US v. El Salvador in World Cup qualifying match
Fans in the US can watch the game on ESPN2 at 9:00 PM, Eastern time on Saturday night.
Are the Blues the weakest team in the Hexagonal? Probably. Are the Americans heavy favorites to triumph against El Salvador this Saturday? Without question. But that doesn't mean the proceedings at the Estadio Cuscatlán will be straightforward. True, the Americans own a 2-0-1 record against the Cuscatlecos in World Cup qualifiers played outside the U.S., and they're 2-1-2 all-time in San Salvador. But despite these marks, the Americans know a difficult night -- similar to their 1-0 win at Guatemala in the semifinal round -- awaits them. After all, we're talking about a venue where the behavior of the fans in last month's 2-2 draw with Trinidad & Tobago led FIFA to impose over $25,000 in fines to the El Salvadoran Football Federation.
"The crowd's going to be noisy, and no one really knows what the field conditions are going to be like," said defender Frankie Hejduk, who played in the Americans' 2-0 win in San Salvador back in 2004. "It's going to be tough; it's going to be physical with lots of fouls, in typical World Cup qualifying fashion."
The Sports Illustrated website has an article on the Salvadoran team titled
El Salvador's World Cup march is sullied by unsavory accusations which is less than flattering for the team in blue.

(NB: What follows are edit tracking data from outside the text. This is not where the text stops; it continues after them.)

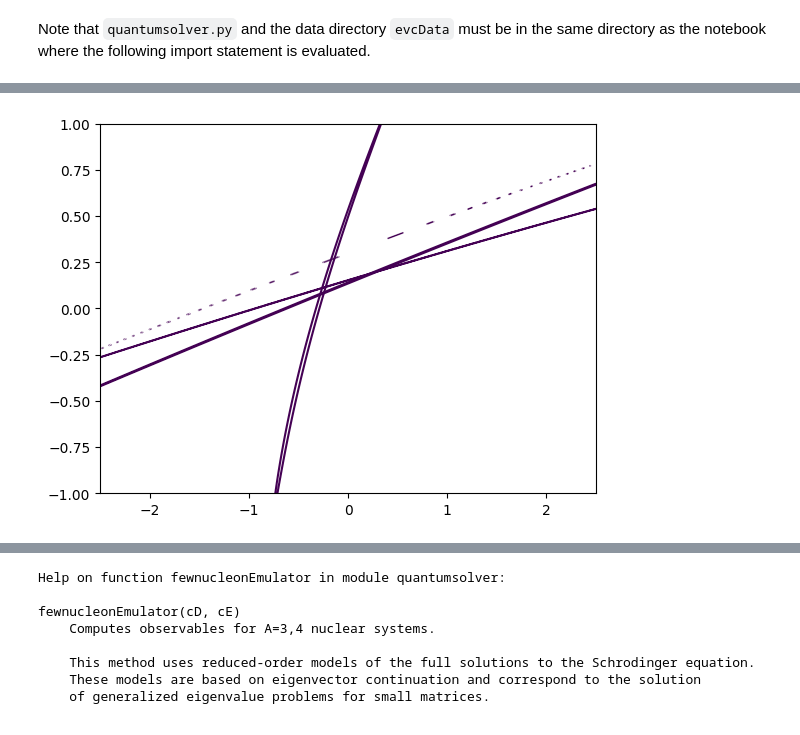
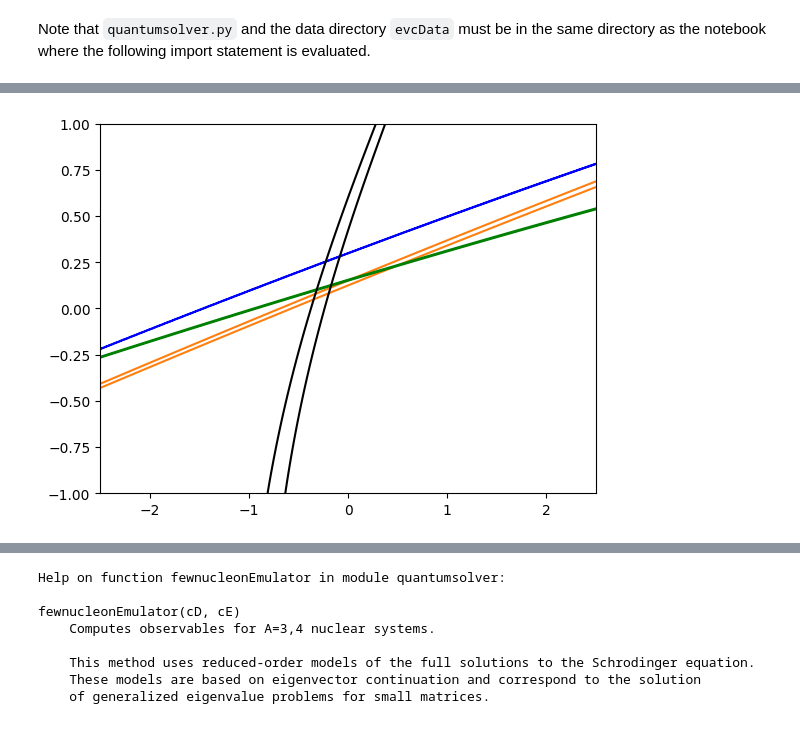
Before and after one commit to stinaper/tif285, a Jupyter notebook: doc/pub/Projects/Project1/TIF285_Project1.ipynb, the cells around one changed output, grey strips where cells are left out. Saved outputs shown, nothing was run; the diff lists cells and outputs as text; code cells hidden in the pictures.

```diff
--- a/doc/pub/Projects/Project1/TIF285_Project1.ipynb
+++ b/doc/pub/Projects/Project1/TIF285_Project1.ipynb
@@ -110,7 +113,11 @@ import quantumsolver as qs
 #Observables
 observables = ('E4He', 'Rp4He', 'E3H', 'fT3H')
 observables_index = (0, 1, 3, 6)
+color = ('b','tab:orange','g', 'k')
 observables_sigma = np.array((0.015, 0.005, 0.0062, 3))
+k=3
+c_bar = 1
+Q = 0.33
 
 #c_D and c_E
 grid_size = 1000
@@ -153,20 +159,22 @@ def contour_levels(grid):
     """Compute 1, 2, 3-sigma contour levels for a gridded 2D pdf"""
     _sorted = np.sort(grid.ravel())[::-1]
     pct = np.cumsum(_sorted) / np.sum(_sorted)
-    cutoffs = np.searchsorted(pct, np.array([0.39]) ** 2)
+    cutoffs = np.searchsorted(pct, np.array([0.79]) ** 2)
     return np.sort(_sorted[cutoffs])
 # %%
 #Posterior
 
 posterior = likelihood_norm * prior_norm
 levels = np.zeros(len(observables))
 
+
 for i in range(len(observables)):
     levels[i] = contour_levels(posterior[i])
 
-    posterior_graph = plt.contour(c_D, c_E, posterior[i], levels = np.array([levels[i]]))
+    posterior_graph = plt.contour(c_D, c_E, posterior[i], levels = np.array([levels[i]]),colors=color[i])
+
 
 #Behöver göra en likadan graf fast med sigma_EFT också. Sen snygga till dem (bestämma iso-probability, legend, osv.)
 #Sen är första tasken klar. Kod iaf, var några frågor att svara på med.
 # %% [output]
-[figure, old version]
+[figure, new version]
```
Also changed, not shown: parts of 13 cells of this notebook.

yup, that's salvadoran culture for you. love it or hate it, once the national team plays salvadorans have an attitude of "yeah we suck, but we don't give a f*ck and it's us against the world b*tch". it can be sad, i think the mentality and behavior is funny. but that's what soccer for a problematic, poverty ridden country, means.
I was at the Panama v El Salvador game, I sat by the Panama fan section. I've heard all the stories about people launching urine bags from the vietnam section, but I didn't see any of that. They were throwing food, drinks, and garbage, and I never saw a Panamanian player get hit. It only happened a few times, when Panama was inbounding the ball, because there are only a few places where the players are close enough to hit. This is not to excuse their behaviour at all. They were also throwing plastic water bags at Panamanian fans (including Roberto Duran, which was not a wise move......), but that didn't happen much. There was a verbal arguement when about 2000 Salvadorans taunted a Panamanian woman who yelled at them; she complained to the UMO police who did exactly zero to help her, and she left the stands, crying.
But all of this was relatively minor, especially compared to European or South American football riots. There were no fights, and no one was hurt or killed.
Viva La Selecta! I know we can win.
I don't think for a minute you watched the game.
If you've never seen "such an unruly crowd" you haven't been a fan for very long. That's quite a hyperbolic and ridiculous comment.
As far as the "shields" goes...it's a normal occurrence in almost every country south of Mexico. Sad, but hardly unique to El Salvador. Watch soccer more often.
• The game is now officially sold-out.
• El Salvador has not scored a single goal against a U.S. team since 1997. And, ES even lost THAT game!
• Among the many things political in light of the change in power, many are questioning whether Funes can do better than sportscaster Saca in improving El Salvador's sporting chances.
• The U.S. team arrived yesterday. Local news showed their plane landing at Comalapa airport and pointed out that the U.S. players were not required to go through customs or immigration -- their bus went right on the tarmac and took them straight to their ritzy hotel in West San Salvador.
• The game will definitely register the largest Salvadoran impact on TWITTER since the election (La Prensa Grafica is reporting Goal.com will be netcasting its play by play)
• Goal.com is predicting the U.S. to take it, 3-1.
• For the Romero quote file: "También como nota de alegría, pues no olvidemos los fanáticos, que están felices con la inauguración del campeonato mundial de fútbol en esta semana." 6/4/78 Sermon!
Despite all the terrible things that happened at that game, I was really pleased that the fans behaved themselves at the US game. It probably helped that they were never losing and people were in shock at being up for most of the game. Also, I heard that there were very stern warnings of potential penalties if the fans got out of control. Still, there were riot cops holding up shields to protect the corner kicks towards the end of the game.
Carmen, you are right. I don't watch much football in lower tier leagues "south of the border" but this was a World Cup Qualifyer. I don't think you see this stuff going on at games involving poorer Asian or African countries. I would rather hope that the fans here would rise to the level of other countries rather than us accepting this the norm.
Your comment, or "fake shock" about riot cops proves how clueless you are. I said riot cops with shields are used south of Mexico and that would include Uruguay, Brazil, Argentina and the rest of S. America. Ever heard of those "lower tier" "leagues"?
Maybe you should start watching them instead of watching the crap Asian and African "leagues".
By the way, it's spelled qualifiers, not "qualifyers". Get a clue.